* RECORDS TO PROCESS *
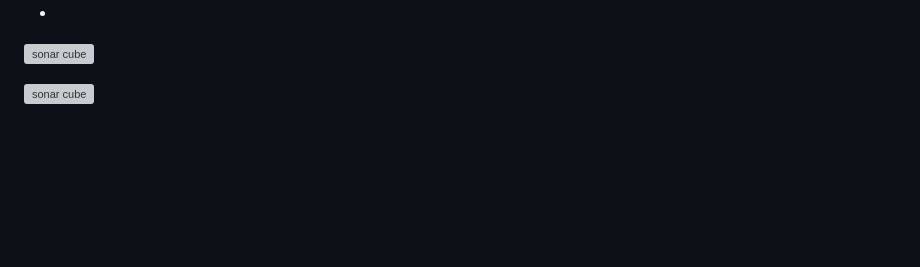
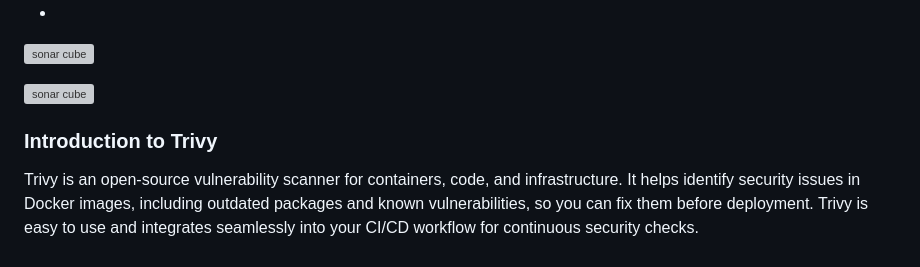
Before and after one commit to rukevweubio/Django-Based-Office-Mnagerment-system, a Markdown page: README.md, the part around the change. Rendered like a GitHub page; blank space fills up the shorter version; grey boxes are pictures that could not be loaded.

Commit message:
Add introduction to Trivy in README
Added an introduction section for Trivy, explaining its purpose and integration.

```diff
--- a/README.md
+++ b/README.md
@@ -223,3 +223,6 @@ jobs:
 
 
 ![sonar cube](https://github.com/rukevweubio/Django-Based-Office-Mnagerment-system/blob/main/photo/Screenshot%20(2624).png)
+
+### Introduction to Trivy
+Trivy is an open-source vulnerability scanner for containers, code, and infrastructure. It helps identify security issues in Docker images, including outdated packages and known vulnerabilities, so you can fix them before deployment. Trivy is easy to use and integrates seamlessly into your CI/CD workflow for continuous security checks.
```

* ASSIGNMENT *
Pictures are to be excluded; the records themselves are to be reproduced exactly.

* RESPONSE BELOW *
Before and after one commit to rukevweubio/Django-Based-Office-Mnagerment-system, a Markdown page: README.md, the part around the change. Rendered like a GitHub page; blank space fills up the shorter version; grey boxes are pictures that could not be loaded.

Commit message:
Add introduction to Trivy in README
Added an introduction section for Trivy, explaining its purpose and integration.

```diff
--- a/README.md
+++ b/README.md
@@ -223,3 +223,6 @@ jobs:
 
 
 ![sonar cube](https://github.com/rukevweubio/Django-Based-Office-Mnagerment-system/blob/main/photo/Screenshot%20(2624).png)
+
+### Introduction to Trivy
+Trivy is an open-source vulnerability scanner for containers, code, and infrastructure. It helps identify security issues in Docker images, including outdated packages and known vulnerabilities, so you can fix them before deployment. Trivy is easy to use and integrates seamlessly into your CI/CD workflow for continuous security checks.
```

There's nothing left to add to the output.